- _Task item_: Look through the entries below. Report each line that has the word "shown" in it.

- _Recorded data_:

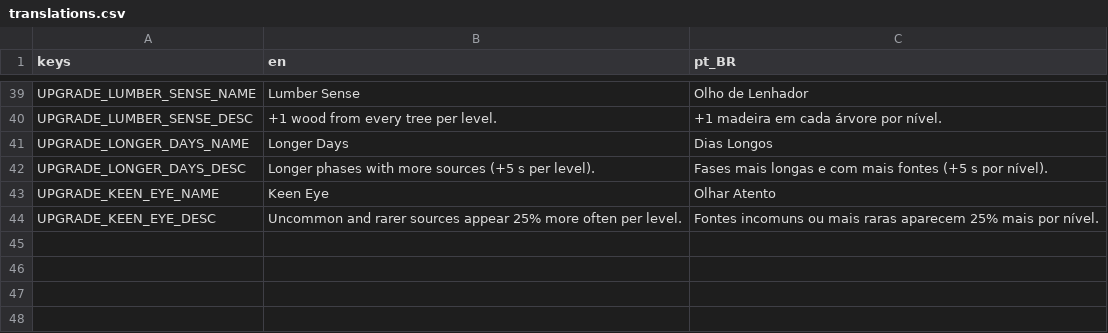
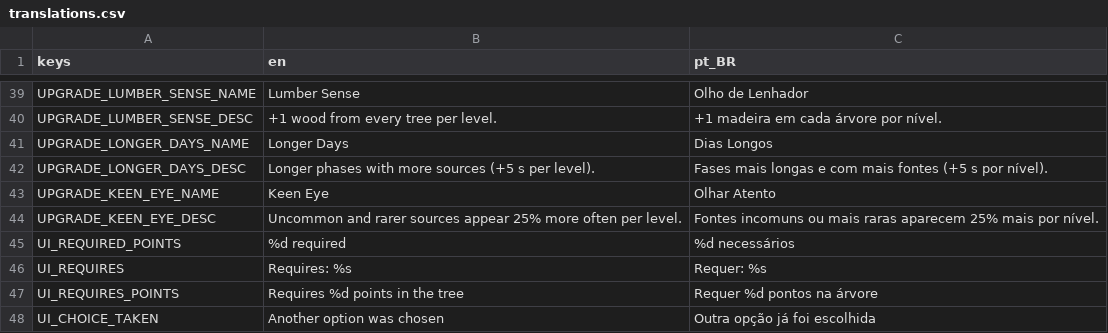
Before and after one commit to thiagoalgo/deepglow-ai-original, a CSV file: localization/translations.csv, drawn as a sheet; only a part is shown, gaps mark what is left out; the diff names each change by its address in the sheet, - before the commit and + after, or states it on an @@ line.

```diff
--- a/localization/translations.csv
+++ b/localization/translations.csv
+row 45: UI_REQUIRED_POINTS | %d required | %d necessários
+row 46: UI_REQUIRES | Requires: %s | Requer: %s
+row 47: UI_REQUIRES_POINTS | Requires %d points in the tree | Requer %d pontos na árvore
+row 48: UI_CHOICE_TAKEN | Another option was chosen | Outra opção já foi escolhida
```
Also changed, not shown: 28 other files.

- _Answer area_:
Before and after one commit to thiagoalgo/deepglow-ai-original, a CSV file: localization/translations.csv, drawn as a sheet; only a part is shown, gaps mark what is left out; the diff names each change by its address in the sheet, - before the commit and + after, or states it on an @@ line.
Also changed, not shown: 28 other files.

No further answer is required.